Only a number is wanted here: the number of lines of the data that include "Also".

+++ RECORDS

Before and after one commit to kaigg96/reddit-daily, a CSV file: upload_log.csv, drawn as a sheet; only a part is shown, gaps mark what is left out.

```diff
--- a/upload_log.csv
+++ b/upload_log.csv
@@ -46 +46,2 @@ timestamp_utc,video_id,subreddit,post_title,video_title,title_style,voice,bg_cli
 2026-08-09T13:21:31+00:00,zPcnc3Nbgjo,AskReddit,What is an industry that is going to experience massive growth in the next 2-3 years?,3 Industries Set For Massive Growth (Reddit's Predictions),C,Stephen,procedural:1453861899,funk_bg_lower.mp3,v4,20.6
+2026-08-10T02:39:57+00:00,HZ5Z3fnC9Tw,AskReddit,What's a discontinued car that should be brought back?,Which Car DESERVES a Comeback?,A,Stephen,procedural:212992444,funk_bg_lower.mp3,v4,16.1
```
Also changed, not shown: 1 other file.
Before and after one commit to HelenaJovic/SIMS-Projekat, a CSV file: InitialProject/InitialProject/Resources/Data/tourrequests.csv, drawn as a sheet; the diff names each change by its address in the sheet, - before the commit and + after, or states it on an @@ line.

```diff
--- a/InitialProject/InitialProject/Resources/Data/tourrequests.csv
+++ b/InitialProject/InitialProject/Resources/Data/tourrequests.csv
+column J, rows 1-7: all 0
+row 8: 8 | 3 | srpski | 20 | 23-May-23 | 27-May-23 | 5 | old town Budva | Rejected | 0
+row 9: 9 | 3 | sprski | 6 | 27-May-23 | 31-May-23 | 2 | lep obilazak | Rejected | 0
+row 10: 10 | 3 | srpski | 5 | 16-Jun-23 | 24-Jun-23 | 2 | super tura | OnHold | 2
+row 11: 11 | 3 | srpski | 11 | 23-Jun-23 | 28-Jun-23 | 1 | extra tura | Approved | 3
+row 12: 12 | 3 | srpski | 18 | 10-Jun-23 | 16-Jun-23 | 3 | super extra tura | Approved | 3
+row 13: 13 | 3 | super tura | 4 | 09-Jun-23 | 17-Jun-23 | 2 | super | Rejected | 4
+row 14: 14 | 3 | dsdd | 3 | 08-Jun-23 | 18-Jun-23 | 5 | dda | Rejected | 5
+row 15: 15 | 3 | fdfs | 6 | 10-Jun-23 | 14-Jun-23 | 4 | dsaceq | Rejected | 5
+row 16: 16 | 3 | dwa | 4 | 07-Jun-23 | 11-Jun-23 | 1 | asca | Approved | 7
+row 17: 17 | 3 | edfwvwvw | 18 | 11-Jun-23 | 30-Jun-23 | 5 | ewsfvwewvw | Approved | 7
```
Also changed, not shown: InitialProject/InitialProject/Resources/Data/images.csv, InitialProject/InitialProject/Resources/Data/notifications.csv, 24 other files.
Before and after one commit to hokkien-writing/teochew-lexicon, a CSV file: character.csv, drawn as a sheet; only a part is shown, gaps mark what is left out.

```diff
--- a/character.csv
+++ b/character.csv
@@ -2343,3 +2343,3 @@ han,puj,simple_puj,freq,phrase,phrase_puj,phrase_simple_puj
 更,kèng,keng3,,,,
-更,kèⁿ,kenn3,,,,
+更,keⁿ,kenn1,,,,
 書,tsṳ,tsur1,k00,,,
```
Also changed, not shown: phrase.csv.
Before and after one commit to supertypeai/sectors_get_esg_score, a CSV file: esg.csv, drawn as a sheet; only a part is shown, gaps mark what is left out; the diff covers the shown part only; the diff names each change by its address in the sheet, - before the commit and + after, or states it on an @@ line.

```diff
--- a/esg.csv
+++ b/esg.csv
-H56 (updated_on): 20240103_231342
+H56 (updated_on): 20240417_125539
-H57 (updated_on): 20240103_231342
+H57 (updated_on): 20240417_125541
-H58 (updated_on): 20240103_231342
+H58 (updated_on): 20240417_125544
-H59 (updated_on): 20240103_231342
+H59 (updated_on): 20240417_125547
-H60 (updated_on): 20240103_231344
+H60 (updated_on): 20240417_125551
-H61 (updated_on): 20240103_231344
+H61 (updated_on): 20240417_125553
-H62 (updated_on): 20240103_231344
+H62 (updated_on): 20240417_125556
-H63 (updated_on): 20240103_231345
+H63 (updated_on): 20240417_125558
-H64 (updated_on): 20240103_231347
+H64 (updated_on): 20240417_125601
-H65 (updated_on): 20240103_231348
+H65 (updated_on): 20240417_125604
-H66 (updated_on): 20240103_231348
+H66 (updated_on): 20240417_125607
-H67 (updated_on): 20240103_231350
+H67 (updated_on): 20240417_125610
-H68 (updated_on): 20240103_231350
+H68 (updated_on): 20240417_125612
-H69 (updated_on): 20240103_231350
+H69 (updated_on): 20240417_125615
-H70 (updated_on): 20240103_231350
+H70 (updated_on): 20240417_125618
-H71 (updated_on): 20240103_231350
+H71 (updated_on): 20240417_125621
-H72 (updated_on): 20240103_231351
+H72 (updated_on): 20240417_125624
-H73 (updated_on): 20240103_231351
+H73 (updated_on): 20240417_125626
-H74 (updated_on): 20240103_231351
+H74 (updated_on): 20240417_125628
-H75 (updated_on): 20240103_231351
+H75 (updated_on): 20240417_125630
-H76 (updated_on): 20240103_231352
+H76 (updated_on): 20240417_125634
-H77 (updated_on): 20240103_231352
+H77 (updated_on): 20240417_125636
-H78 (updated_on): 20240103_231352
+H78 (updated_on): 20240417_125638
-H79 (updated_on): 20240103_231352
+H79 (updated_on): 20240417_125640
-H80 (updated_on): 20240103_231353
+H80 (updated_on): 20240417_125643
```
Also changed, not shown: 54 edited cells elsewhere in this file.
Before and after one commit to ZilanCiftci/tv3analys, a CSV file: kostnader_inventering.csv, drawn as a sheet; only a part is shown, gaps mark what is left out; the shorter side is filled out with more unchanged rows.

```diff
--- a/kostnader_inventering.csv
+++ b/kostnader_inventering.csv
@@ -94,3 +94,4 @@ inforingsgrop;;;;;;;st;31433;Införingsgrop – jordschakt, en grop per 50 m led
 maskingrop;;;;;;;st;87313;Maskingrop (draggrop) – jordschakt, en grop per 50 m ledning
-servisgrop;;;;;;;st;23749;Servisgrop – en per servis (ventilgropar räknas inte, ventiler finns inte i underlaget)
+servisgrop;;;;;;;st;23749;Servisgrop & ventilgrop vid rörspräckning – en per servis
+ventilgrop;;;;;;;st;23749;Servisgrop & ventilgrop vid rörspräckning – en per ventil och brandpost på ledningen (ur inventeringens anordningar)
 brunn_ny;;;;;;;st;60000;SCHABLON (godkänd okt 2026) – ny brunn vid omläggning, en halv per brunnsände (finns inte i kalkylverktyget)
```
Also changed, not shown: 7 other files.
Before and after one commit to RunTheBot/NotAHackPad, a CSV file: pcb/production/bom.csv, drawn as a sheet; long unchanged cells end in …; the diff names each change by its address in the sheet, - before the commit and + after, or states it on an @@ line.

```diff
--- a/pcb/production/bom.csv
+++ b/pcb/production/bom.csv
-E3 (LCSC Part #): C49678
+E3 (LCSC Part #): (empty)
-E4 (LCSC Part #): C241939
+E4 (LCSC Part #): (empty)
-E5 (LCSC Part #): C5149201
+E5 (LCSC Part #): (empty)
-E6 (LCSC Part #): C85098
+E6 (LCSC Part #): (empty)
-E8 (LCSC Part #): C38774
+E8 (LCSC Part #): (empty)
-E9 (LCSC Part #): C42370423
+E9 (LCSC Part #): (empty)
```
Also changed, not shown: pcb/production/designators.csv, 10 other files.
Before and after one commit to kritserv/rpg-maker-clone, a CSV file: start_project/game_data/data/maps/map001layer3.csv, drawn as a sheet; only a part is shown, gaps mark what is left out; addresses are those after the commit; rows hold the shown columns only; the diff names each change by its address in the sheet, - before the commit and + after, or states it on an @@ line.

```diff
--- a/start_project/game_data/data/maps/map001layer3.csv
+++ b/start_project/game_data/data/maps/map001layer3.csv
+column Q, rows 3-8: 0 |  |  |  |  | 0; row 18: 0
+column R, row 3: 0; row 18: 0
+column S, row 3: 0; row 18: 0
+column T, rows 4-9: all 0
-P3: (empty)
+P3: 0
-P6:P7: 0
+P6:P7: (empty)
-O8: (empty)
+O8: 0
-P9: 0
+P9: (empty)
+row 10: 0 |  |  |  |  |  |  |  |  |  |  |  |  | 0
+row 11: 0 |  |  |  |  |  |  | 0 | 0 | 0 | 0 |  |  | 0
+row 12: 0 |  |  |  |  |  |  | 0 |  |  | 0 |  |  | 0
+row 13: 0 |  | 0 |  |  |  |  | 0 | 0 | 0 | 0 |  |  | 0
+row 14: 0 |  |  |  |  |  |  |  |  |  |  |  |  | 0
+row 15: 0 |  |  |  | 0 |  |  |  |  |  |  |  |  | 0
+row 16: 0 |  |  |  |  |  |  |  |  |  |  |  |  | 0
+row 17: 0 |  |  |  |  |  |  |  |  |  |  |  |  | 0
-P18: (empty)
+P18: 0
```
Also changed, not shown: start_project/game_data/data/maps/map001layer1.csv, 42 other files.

++++++

WRITTEN ANSWER:
7